Kentucky willing to spend a lot of cash to fix roads

Kentucky willing to spend a lot of cash to fix roads
By: Erica Byfield
Road construction doesn't come without a hefty price tag, last year alone the state of Kentucky spent more than a billion dollars in improvement projects.
Kentucky's Highway Department is doing as many projects in 2007 as the state did in the year the built Interstate 24, in money, the major difference between is that the projects are smaller and spread all across the Commonwealth.
It goes with out saying; it takes man power, planning and buckets of money to build bridges and roads.
Recently in Kentucky, Highway Department employees got a pat on the back from the state's top engineer Marcie Mathews for the work they put in for 2006.
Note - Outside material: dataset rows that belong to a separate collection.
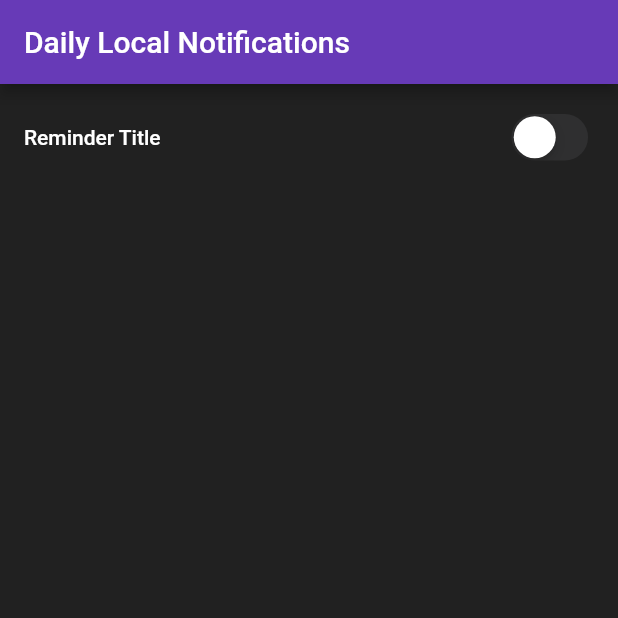
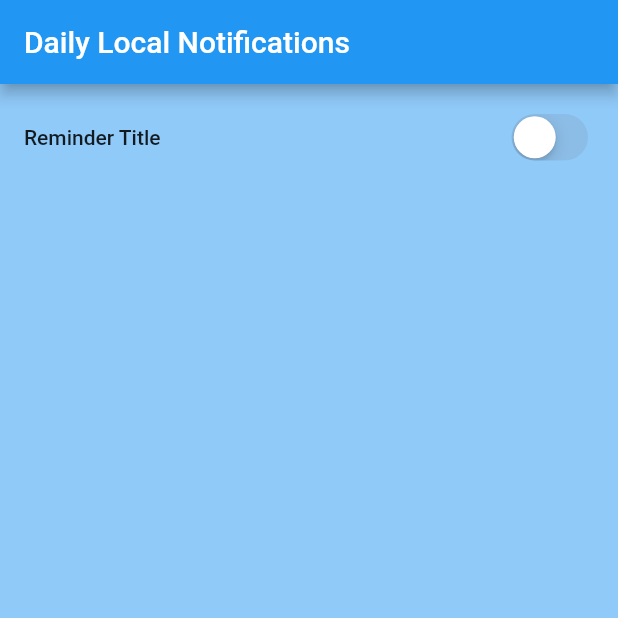
Before and after one commit to novas1r1/daily_local_notifications, a Flutter app: the screen it shows after launch, on a phone screen of 412 x 824 dp, the top half of it. Run offline on Flutter 3.47's test engine with Material 2 defaults, Android fonts, the phone set to English and light mode, and no system bars; our stand-ins replace flutter_local_notifications, flutter_time_picker_spinner, flutter_timezone, shared_preferences, timezone; statements that could not run were skipped.

Commit message:
removed save button, added styling config, finalized stuff

```diff
--- a/example/lib/main.dart
+++ b/example/lib/main.dart
@@ -15,47 +15,17 @@ class MyApp extends StatelessWidget {
   Widget build(BuildContext context) {
     return MaterialApp(
       title: 'Daily Local Notifications',
-      theme: ThemeData(
-        primarySwatch: Colors.deepPurple,
-        backgroundColor: Colors.black87,
-        textTheme: const TextTheme(
-          bodySmall: TextStyle(color: Colors.white, fontSize: 10),
-          bodyMedium: TextStyle(color: Colors.white, fontSize: 12),
-          bodyLarge: TextStyle(color: Colors.white, fontSize: 14),
-        ),
-        elevatedButtonTheme: ElevatedButtonThemeData(
-          style: ButtonStyle(
-            backgroundColor: MaterialStateProperty.all(Colors.deepPurple),
-            foregroundColor: MaterialStateProperty.all(Colors.white),
-            shape: MaterialStateProperty.all(
-              RoundedRectangleBorder(
-                borderRadius: BorderRadius.circular(8),
-              ),
-            ),
-          ),
-        ),
-      ),
-      home: Builder(
-        builder: (context) {
-          return Scaffold(
+      home: Scaffold(
         appBar: AppBar(
           title: const Text('Daily Local Notifications'),
         ),
         body: DailyLocalNotifications(
           notificationConfig: const NotificationConfig(),
-              config: DailyLocalNotificationsConfig(
-                weekDayTranslations: [
-                  'Montag',
-                  'Dienstag',
-                  'Mittwoch',
-                  'Donnerstag',
-                  'Freitag',
-                  'Samstag',
-                  'Sonntag',
-                ],
-                use24HourFormat: true,
-                useCupertinoSwitch: true,
-                saveButtonText: 'Speichern',
+          config: DailyLocalNotificationsConfig(),
+          stylingConfig: StylingConfig(
+            activeColor: Theme.of(context).primaryColor,
+            inactiveColor: Theme.of(context).primaryColor.withOpacity(0.3),
+            backgroundColor: Theme.of(context).backgroundColor,
           ),
           reminderTitleText: Text(
             'Reminder Title',
@@ -69,8 +39,6 @@ class MyApp extends StatelessWidget {
             'Daily',
             style: Theme.of(context).textTheme.bodyMedium,
           ),
-              activeColor: Theme.of(context).primaryColor,
-              inactiveColor: Theme.of(context).primaryColor.withOpacity(0.3),
           timeNormalTextStyle:
               const TextStyle(fontSize: 24, color: Colors.grey),
           timeSelectedTextStyle: TextStyle(
@@ -78,10 +46,7 @@ class MyApp extends StatelessWidget {
             color: Theme.of(context).primaryColor,
             fontWeight: FontWeight.bold,
           ),
-              backgroundColor: Theme.of(context).backgroundColor,
         ),
-          );
-        },
       ),
     );
   }
--- a/lib/src/daily_local_notifications.dart
+++ b/lib/src/daily_local_notifications.dart
@@ -4,6 +4,7 @@ import 'package:daily_local_notifications/src/repositories/shared_prefs_reposito
 import 'package:daily_local_notifications/src/ui/ui.dart';
 import 'package:daily_local_notifications/src/utils/daily_local_notifications_config.dart';
 import 'package:daily_local_notifications/src/utils/notification_config.dart';
+import 'package:daily_local_notifications/src/utils/styling_config.dart';
 import 'package:flutter/material.dart';
 import 'package:flutter_local_notifications/flutter_local_notifications.dart';
 import 'package:provider/provider.dart';
@@ -15,6 +16,7 @@ import 'package:shared_preferences/shared_preferences.dart';
 class DailyLocalNotifications extends StatefulWidget {
   final DailyLocalNotificationsConfig config;
   final NotificationConfig notificationConfig;
+  final StylingConfig stylingConfig;
 
   /// Widget for displaying the "Reminder Title" text
   final Widget reminderTitleText;
@@ -25,16 +27,6 @@ class DailyLocalNotifications extends StatefulWidget {
   /// Widget for displaying the "Daily" text for the toggle button on the right
   final Widget reminderDailyText;
 
-  /// Active color for the day button
-  /// Defaults to [Colors.blue]
-  final Color activeColor;
-
-  /// Inactive color for the day button
-  /// Defaults to [Colors.grey]
-  final Color inactiveColor;
-
-  final Color backgroundColor;
-
   final TextStyle timeNormalTextStyle;
   final TextStyle timeSelectedTextStyle;
 
@@ -43,12 +35,10 @@ class DailyLocalNotifications extends StatefulWidget {
     super.key,
     required this.config,
     required this.notificationConfig,
+    required this.stylingConfig,
     required this.reminderTitleText,
     required this.reminderRepeatText,
     required this.reminderDailyText,
-    required this.activeColor,
-    required this.inactiveColor,
-    required this.backgroundColor,
     required this.timeNormalTextStyle,
     required this.timeSelectedTextStyle,
   });
@@ -106,11 +96,12 @@ class _DailyLocalNotificationsState extends State<DailyLocalNotifications> {
               reminderTitleText: widget.reminderTitleText,
               reminderRepeatText: widget.reminderRepeatText,
               reminderDailyText: widget.reminderDailyText,
-              activeColor: widget.activeColor,
-              inactiveColor: widget.inactiveColor,
-              backgroundColor: widget.backgroundColor,
+              activeColor: widget.stylingConfig.activeColor,
+              inactiveColor: widget.stylingConfig.inactiveColor,
+              backgroundColor: widget.stylingConfig.backgroundColor,
               timeNormalTextStyle: widget.timeNormalTextStyle,
               timeSelectedTextStyle: widget.timeSelectedTextStyle,
+              contentPadding: widget.stylingConfig.contentPadding,
             ),
           );
         } else {
--- a/lib/src/providers/reminder_settings_provider.dart
+++ b/lib/src/providers/reminder_settings_provider.dart
@@ -46,8 +46,9 @@ class ReminderSettingsProvider extends ChangeNotifier {
     notifyListeners();
   }
 
-  void updateReminderTime(DateTime dateTime) {
+  Future<void> updateReminderTime(DateTime dateTime) async {
     reminderTime = TimeOfDay.fromDateTime(dateTime);
+    await scheduleNotifications();
     notifyListeners();
   }
 
@@ -56,13 +57,15 @@ class ReminderSettingsProvider extends ChangeNotifier {
 
     if (!isEnabled) {
       await clearReminder();
+    } else {
+      await scheduleNotifications();
     }
 
     notifyListeners();
   }
 
   /// Checks if daily reminder should be enabled or disabled
-  void updateDailyReminderEnabled(bool isEnabled) {
+  Future<void> updateDailyReminderEnabled(bool isEnabled) async {
     isDailyReminderEnabled = isEnabled;
 
     if (isEnabled) {
@@ -73,10 +76,12 @@ class ReminderSettingsProvider extends ChangeNotifier {
           reminderDays.map((day) => day.copyWith(isActive: false)).toList();
     }
 
+    await scheduleNotifications();
+
     notifyListeners();
   }
 
-  void toggleDay(WeekDay day) {
+  Future<void> toggleDay(WeekDay day) async {
     final updatedReminderDays = reminderDays.toList();
     final index = updatedReminderDays.indexWhere(
       (element) => element.shortName == day.shortName,
@@ -89,6 +94,8 @@ class ReminderSettingsProvider extends ChangeNotifier {
     reminderDays = updatedReminderDays;
     checkIfDailyReminderChecked();
 
+    await scheduleNotifications();
+
     notifyListeners();
   }
 
@@ -97,11 +104,11 @@ class ReminderSettingsProvider extends ChangeNotifier {
         'isReminderEnabled: $isReminderEnabled, '
         'reminderDays: $reminderDays, '
         'reminderTime: $reminderTime');
+
     await sharedPrefsRepository.setReminderDays(reminderDays);
     await sharedPrefsRepository.setReminderTime(reminderTime);
     await sharedPrefsRepository.setReminderEnabled(isReminderEnabled);
 
-    // await reminderRepository.scheduleWeeklyMondayTenAMNotification();
     await reminderRepository.scheduleDailyNotificationByTimeAndDay(
       reminderTime,
       reminderDays,
--- a/lib/src/repositories/reminder_repository.dart
+++ b/lib/src/repositories/reminder_repository.dart
@@ -14,8 +14,6 @@ const MethodChannel platform =
 
 const String portName = 'notification_send_port';
 
-/// TODO: disable save button if nothing changed
-/// TODO: how to trigger new notifications
 class ReminderRepository {
   final FlutterLocalNotificationsPlugin flutterLocalNotificationsPlugin;
   final NotificationConfig notificationConfig;
--- a/lib/src/ui/daily_local_notification_widget.dart
+++ b/lib/src/ui/daily_local_notification_widget.dart
@@ -28,7 +28,7 @@ class DailyLocalNotificationWidget extends StatelessWidget {
   final TextStyle timeNormalTextStyle;
   final TextStyle timeSelectedTextStyle;
 
-  final String textSaveButton;
+  final EdgeInsets contentPadding;
 
   /// Constructor for the [DailyLocalNotificationWidget]
   const DailyLocalNotificationWidget({
@@ -41,7 +41,7 @@ class DailyLocalNotificationWidget extends StatelessWidget {
     required this.backgroundColor,
     required this.timeNormalTextStyle,
     required this.timeSelectedTextStyle,
-    this.textSaveButton = 'Save',
+    required this.contentPadding,
   });
 
   @override
@@ -49,8 +49,8 @@ class DailyLocalNotificationWidget extends StatelessWidget {
     return Consumer<ReminderSettingsProvider>(
       builder: (context, provider, child) {
         return Container(
+          padding: contentPadding,
           color: backgroundColor,
-          padding: const EdgeInsets.all(16),
           child: Column(
             crossAxisAlignment: CrossAxisAlignment.start,
             children: [
@@ -96,10 +96,6 @@ class DailyLocalNotificationWidget extends StatelessWidget {
                           normalTextStyle: timeNormalTextStyle,
                           selectedTextStyle: timeSelectedTextStyle,
                         ),
-                        ElevatedButton(
-                          onPressed: () => provider.scheduleNotifications(),
-                          child: Text(provider.config.saveButtonText),
-                        ),
                       ],
                     ),
                 ],
--- a/lib/src/utils/daily_local_notifications_config.dart
+++ b/lib/src/utils/daily_local_notifications_config.dart
@@ -3,7 +3,6 @@ class DailyLocalNotificationsConfig {
   /// Defaults to ['Monday', 'Tuesday', 'Wednesday', 'Thursday', 'Friday',
   /// 'Saturday', 'Sunday']
   final List<String> weekDayTranslations;
-  final String saveButtonText;
   final bool use24HourFormat;
   final bool useCupertinoSwitch;
 
@@ -20,6 +19,5 @@ class DailyLocalNotificationsConfig {
     ],
     this.use24HourFormat = true,
     this.useCupertinoSwitch = true,
-    this.saveButtonText = 'Save',
   });
 }
--- a/lib/src/utils/styling_config.dart
+++ b/lib/src/utils/styling_config.dart
@@ -1,3 +1,15 @@
+import 'package:flutter/material.dart';
+
 class StylingConfig {
-  // TODO for colors and text styles etc.
+  final EdgeInsets contentPadding;
+  final Color activeColor;
+  final Color inactiveColor;
+  final Color backgroundColor;
+
+  StylingConfig({
+    this.contentPadding = const EdgeInsets.all(16),
+    required this.activeColor,
+    required this.inactiveColor,
+    required this.backgroundColor,
+  });
 }
--- a/lib/src/utils/utils.dart
+++ b/lib/src/utils/utils.dart
@@ -1,2 +1,3 @@
 export 'daily_local_notifications_config.dart';
 export 'notification_config.dart';
+export 'styling_config.dart';
```
Also changed, not shown: 1 other file. Lines whose indentation alone changed are shown as unchanged.
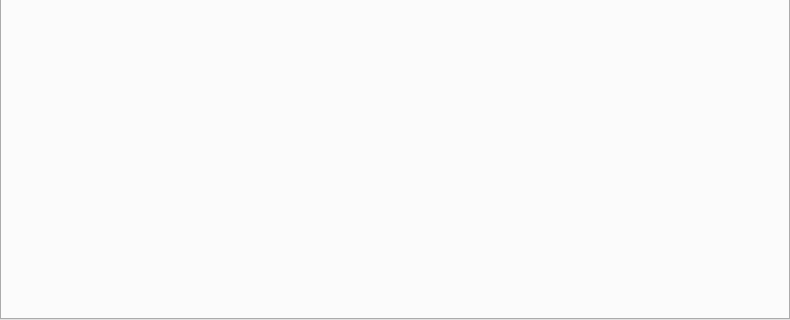
This is Plugins/UDPTest/udpform.ui in TestingLife-Zhangjinkun/BusTest as Qt 5 draws it before an edit; both pictures show x 0 to 790 and y 230 to 550 of the 790 by 550 pixel window. The edited form follows.
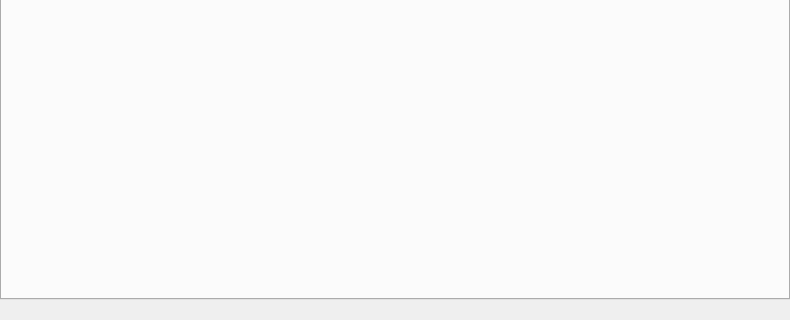
This is the edited form.

Patch:
```diff
--- a/Plugins/UDPTest/udpform.ui
+++ b/Plugins/UDPTest/udpform.ui
@@ -19,7 +19,7 @@
      <x>0</x>
      <y>0</y>
      <width>790</width>
-     <height>550</height>
+     <height>530</height>
     </rect>
    </property>
    <widget class="QWidget" name="tab">
```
"We worked together as a team to get the billion dollars this year" she said. 
Before contractors bid on projects highway crews do most the pre-construction work like buy land and design blueprints.      
Motorist Jackie Cope said he is pleased to hear the state is making an effort "I like to see that, I like to see my tax dollars at work."
Another, Wilma Black, said she would like to see Kentucky pay more attention to those less traveled, rural roads "some of the roads are pretty rough and I think the tax payers need to take their money and fix them."
Meanwhile State Engineer Marcie Mathews says that is on the agenda as well as beating 2006's bench mark of a billion dollars "for the whole state we have a lit bit over a billion we hope to bet that one point one billion."
The states ultimate goal is to fix and improve the highways so that hopefully the roads lead to jobs.
In 2006 the state department spent 75 million dollars for improvements in Western Kentucky.  That figure is expected to jump to 100 million dollars in 2007.